Monthly Archives: October 2009

A standard for the Internet of Things?

You probably remember the strategic importance for China to become a leader in standard-setting. Mobile telephony, digital TV, wireless Internet, no technology seems to escape the appetite of Chinese engineers to participate in defining the trajectories of tomorrow’s technologies.

Their focus has now turned to the Internet of Things. Earlier last month, the Ministry of Industry and Information Technology’s (MIIT) National IT Standardization Technical Committee has established a working group of sensor network experts to create a draft national standard for the Internet of Things.

They come in the footsteps of Europe’s Casagras project (including participants from France, the UK, Japan, Korea and…China) which aims at establishing standards for the communications and encoding used for the objects of the Internet of Things.

While China and other countries had little to say in the “standardization of the Internet”, it will be interesting to see whether a different (and functional) governance model emerges from opening participation to other countries.

P.S.: Casagras, which stands for Coordination And Support Action for Global RFID-related Activities and Standardisation, has just issued its final report on RFID and the inclusive model for the Internet of Things

Fake semiconductors?

Counterfeit semiconductors are an increasing problem. At least, that’s what the Director of the Semiconductor Industry Association testified in front of the U.S. Trade Policy Staff Committee on China’s compliance with its World Trade Organization (WTO).

They can result in anything from a consumer paying for a fast computer but getting a slow computer, to more serious problems including failures in applications involving health and safety. In fact nowadays semiconductors are found everywhere, including in medical equipment, automotive or aerospace applications, or communications infrastructure for first responders.

Before you skin your computer to check if Intel is really inside, you should know that the most common problem is a remarked product, where the counterfeiter scrapes off the marking on the outside of an integrated circuit and remarks it with a different brand, speed, or part number. So, next time your computer slows down, don’t immediately blame Microsoft or your anti-virus provider…

Here comes the CPhone…

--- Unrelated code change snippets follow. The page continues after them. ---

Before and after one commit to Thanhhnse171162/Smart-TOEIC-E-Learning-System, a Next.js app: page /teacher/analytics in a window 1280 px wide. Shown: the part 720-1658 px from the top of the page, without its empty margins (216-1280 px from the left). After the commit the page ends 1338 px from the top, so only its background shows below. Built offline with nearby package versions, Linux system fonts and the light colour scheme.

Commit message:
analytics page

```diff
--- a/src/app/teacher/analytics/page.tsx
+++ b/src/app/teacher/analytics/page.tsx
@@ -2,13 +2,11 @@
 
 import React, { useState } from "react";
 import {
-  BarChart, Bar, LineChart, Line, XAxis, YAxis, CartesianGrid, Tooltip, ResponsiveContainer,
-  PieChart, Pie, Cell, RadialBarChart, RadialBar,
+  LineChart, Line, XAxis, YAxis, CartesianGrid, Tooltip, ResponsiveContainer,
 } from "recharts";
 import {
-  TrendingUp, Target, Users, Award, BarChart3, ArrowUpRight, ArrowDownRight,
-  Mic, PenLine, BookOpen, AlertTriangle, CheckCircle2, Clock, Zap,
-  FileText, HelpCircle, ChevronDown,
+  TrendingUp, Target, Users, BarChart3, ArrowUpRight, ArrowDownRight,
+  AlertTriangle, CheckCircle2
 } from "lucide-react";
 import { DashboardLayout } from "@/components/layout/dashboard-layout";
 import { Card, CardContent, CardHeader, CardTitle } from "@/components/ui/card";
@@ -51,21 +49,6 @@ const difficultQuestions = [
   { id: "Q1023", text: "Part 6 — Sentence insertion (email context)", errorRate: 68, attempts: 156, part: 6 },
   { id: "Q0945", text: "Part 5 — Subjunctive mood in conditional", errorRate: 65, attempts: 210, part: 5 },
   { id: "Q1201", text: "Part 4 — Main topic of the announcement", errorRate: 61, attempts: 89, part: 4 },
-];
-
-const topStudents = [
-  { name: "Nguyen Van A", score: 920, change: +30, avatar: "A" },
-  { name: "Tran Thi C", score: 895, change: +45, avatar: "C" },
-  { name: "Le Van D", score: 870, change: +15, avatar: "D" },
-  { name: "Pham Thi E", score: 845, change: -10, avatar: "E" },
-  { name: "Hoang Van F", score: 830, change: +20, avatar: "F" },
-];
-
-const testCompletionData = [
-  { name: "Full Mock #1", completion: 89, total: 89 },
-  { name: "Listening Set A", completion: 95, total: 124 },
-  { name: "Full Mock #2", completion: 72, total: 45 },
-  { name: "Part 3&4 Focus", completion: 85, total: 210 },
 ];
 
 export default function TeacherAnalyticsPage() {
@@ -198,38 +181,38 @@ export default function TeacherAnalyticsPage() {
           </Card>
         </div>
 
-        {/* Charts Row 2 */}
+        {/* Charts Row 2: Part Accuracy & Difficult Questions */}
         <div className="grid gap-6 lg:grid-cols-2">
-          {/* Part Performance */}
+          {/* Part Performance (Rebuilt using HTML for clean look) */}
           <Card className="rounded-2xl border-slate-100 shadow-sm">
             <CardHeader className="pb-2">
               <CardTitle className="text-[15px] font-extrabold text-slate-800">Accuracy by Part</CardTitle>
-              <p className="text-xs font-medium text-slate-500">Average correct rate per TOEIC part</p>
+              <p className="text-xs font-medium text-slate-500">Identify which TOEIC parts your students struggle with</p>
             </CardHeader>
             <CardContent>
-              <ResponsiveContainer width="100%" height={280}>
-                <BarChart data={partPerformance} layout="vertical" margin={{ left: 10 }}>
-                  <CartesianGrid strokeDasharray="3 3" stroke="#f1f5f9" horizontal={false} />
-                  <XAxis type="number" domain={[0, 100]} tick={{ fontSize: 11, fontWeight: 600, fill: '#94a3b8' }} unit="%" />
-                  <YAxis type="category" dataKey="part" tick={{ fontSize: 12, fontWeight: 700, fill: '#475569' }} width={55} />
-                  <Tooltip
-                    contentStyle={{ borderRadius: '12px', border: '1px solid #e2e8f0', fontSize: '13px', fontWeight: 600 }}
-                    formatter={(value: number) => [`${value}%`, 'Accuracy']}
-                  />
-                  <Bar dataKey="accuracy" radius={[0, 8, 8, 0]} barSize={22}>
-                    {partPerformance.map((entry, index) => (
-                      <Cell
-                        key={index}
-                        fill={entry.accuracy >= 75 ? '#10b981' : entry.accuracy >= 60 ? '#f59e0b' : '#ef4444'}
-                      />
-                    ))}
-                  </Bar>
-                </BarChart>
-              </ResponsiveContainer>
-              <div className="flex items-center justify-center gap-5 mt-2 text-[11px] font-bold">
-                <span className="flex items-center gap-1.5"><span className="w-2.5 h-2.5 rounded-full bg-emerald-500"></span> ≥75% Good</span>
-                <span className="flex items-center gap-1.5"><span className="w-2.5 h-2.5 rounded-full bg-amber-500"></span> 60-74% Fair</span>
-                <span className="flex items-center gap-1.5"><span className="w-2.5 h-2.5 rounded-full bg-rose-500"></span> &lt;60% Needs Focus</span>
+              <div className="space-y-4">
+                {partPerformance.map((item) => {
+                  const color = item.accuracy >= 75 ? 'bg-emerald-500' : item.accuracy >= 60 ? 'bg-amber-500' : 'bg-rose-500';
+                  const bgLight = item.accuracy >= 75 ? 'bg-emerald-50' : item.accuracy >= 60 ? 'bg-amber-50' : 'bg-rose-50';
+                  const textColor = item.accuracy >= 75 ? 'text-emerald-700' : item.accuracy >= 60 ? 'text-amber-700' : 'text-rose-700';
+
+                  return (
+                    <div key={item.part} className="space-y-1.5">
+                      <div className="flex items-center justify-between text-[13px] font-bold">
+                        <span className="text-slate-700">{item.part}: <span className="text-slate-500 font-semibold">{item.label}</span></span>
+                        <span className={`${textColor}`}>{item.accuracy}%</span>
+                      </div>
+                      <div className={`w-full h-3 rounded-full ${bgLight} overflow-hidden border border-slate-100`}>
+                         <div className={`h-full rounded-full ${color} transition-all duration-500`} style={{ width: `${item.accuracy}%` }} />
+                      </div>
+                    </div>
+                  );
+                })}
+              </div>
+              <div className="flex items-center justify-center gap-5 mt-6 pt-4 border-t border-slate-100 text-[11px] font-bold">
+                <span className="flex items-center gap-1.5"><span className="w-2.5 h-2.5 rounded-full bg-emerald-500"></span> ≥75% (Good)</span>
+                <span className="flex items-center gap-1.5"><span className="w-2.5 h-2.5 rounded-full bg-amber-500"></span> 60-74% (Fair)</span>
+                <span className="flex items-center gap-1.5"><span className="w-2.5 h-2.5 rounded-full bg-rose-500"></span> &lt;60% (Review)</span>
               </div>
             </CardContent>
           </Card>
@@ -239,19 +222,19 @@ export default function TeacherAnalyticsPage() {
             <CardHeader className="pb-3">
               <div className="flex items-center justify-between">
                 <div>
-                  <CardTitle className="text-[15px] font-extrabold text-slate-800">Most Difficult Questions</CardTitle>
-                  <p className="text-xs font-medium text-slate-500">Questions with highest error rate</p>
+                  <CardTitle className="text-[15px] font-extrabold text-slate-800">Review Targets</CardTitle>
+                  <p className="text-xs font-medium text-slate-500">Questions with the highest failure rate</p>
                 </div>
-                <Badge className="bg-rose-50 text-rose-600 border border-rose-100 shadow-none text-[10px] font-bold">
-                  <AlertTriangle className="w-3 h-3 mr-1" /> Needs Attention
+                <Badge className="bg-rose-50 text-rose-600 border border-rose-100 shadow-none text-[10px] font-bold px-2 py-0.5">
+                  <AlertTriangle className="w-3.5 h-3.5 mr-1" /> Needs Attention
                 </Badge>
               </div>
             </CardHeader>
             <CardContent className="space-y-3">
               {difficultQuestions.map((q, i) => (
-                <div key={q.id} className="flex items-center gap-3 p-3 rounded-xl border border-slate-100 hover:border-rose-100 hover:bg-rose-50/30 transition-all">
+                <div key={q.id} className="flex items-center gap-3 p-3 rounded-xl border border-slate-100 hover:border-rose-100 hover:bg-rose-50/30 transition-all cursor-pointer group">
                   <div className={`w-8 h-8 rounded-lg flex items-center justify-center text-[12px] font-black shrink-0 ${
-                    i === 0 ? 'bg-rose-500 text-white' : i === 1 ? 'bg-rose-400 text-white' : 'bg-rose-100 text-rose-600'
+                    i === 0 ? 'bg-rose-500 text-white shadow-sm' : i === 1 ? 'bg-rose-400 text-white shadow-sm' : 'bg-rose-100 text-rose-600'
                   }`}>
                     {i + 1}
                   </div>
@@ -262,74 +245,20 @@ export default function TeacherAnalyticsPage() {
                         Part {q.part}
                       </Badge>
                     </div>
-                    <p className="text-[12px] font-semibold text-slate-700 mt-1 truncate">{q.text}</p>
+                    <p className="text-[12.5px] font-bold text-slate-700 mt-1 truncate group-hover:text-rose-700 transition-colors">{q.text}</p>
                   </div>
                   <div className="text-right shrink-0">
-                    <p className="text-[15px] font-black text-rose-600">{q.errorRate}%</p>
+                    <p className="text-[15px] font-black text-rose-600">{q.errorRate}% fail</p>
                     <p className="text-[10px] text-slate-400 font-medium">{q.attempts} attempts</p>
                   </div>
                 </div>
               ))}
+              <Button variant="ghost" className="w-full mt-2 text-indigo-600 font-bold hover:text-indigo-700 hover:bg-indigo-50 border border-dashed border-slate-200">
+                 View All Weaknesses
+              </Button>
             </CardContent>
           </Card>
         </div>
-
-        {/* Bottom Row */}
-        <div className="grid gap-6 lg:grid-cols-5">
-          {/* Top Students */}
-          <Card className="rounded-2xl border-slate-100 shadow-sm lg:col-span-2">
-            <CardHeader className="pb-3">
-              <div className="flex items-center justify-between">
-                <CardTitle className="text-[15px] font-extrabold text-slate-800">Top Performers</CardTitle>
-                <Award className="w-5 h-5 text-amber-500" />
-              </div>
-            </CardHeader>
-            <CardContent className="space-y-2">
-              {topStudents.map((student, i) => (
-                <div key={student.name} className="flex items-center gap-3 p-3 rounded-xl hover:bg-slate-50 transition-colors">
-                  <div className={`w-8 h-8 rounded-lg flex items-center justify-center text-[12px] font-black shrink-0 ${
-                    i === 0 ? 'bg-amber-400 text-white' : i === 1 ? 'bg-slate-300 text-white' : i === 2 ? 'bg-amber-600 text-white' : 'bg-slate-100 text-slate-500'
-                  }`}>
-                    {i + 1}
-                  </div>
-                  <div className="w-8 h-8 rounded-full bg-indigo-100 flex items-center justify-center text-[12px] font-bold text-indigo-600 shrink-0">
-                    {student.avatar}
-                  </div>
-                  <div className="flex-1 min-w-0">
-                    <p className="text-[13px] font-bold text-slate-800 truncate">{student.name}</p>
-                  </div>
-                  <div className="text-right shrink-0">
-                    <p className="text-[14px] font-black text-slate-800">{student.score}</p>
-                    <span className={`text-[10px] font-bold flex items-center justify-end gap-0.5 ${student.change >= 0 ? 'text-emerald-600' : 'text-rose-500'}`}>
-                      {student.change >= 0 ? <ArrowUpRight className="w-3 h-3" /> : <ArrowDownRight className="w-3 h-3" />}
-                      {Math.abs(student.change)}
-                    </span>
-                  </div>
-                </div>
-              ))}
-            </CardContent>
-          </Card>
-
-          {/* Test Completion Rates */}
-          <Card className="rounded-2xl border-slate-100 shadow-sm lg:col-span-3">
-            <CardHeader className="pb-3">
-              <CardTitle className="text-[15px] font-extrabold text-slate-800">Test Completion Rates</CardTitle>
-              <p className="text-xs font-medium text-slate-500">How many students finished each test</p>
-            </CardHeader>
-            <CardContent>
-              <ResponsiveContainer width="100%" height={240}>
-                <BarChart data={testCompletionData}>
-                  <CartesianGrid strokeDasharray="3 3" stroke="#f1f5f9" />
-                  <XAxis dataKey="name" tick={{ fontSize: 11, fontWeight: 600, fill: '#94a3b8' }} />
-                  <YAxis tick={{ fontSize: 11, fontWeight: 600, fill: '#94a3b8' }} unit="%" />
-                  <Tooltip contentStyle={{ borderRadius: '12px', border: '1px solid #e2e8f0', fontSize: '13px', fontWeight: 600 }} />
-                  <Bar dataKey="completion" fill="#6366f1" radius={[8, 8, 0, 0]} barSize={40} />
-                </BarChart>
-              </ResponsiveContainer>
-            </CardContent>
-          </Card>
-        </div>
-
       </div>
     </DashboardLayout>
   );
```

A lot of attention has been going to the debut of China Mobile’s OPhone and to the soon-to-be launched iPhone – China Unicom’s first job will be to “convert” the estimated 10 million users who own smuggled iPhones (mainly the older 3G and 2G models) and subscribe to China Mobile…
So, what has been the answer of China Telecom, who owns the third licence of for mobile services? The Cphone! The Android-operated CPhone has been designed and developed by Access (a Japanese provider of advanced software technologies for mobiles). According to insiders, the CPhone is a touch-screen handset with a flash animation style user interface. It is integrated with an RSS news feed function, mobile mail, mobile Internet browser and China Mobile Multimedia Broadcasting (CMMB) chip and service. cphone.jpg
The phone will retail for approximately RMB 1,500 (USD 220). That compares quite favorably against the pricey iPhone RMB 4000 (USD 585) or to a smuggled 3GS 16GB costs RMB 5,500 (USD 800). Let’s see what the ratio of price/brand sensitive Chinese consumers is.

The turning point?

Once every 3 years the world of telecommunication comes together under the aegis of the United Nation’s International Telecommunication Union.
This year, any visitor would be struck by the massive presence of Chinese companies. Equipment manufacturers (like ZTE or Huawei) are displaying their latest technologies. Chinese operators have made the trip to Geneva as well – China Mobile is even a premium sponsor of the event.The presence of China Mobile and China Unicom can in part be explained by a public relations effort – showing [off] their technological savvy (3G, LTE). Part may be an effort to build brands for future market penetration. portfolio1.jpg
Let’s see when the Swisscom and T-Mobile of this world will have to defend their home turf against China Mobile!

After the compass and gunpowder

You have probably been bored numerous time with the four great inventions of ancient China – namely the compass, gunpowder, papermaking and printing – and how close the middle kingdom was of doing its industrial revolution during the Sung dynasty (960 AD-1280 AD).

A millenium later, it is time to look back at the major technological development of the People’s Republic. For its 60th birthday, the official news agency Xinhua has highlighted the following achievements in the field of science and technology:
- Li Siguang’s theory on geomechanics which allowed the discovery of the Daqinq oil field (1959)
- the explosion of China’s first atomic bomb in Xinjiang (1964) which projected the country in the league of nuclear powers
- Yuan Longping’s development of hybrid rice varieties (in the 1970s) which helped China move towards autonomy
- connection to the Internet (May 1994)
- the launch of China’s first lunar exploration satellite (2007) and the coining of a new word for a Chinese traveling in space (taikonaut)

Nowadays, China cooperates with foreign multinationals (when it doesn’t buy them out) to explore oil at home and abroad; it plans to build 50 nuclear reactors over the next 10 years, to plant the Chinese flag on the moon. Finally, it quietly became the country with the largest number of netizens.

Let’s see what the next 60 years bring us!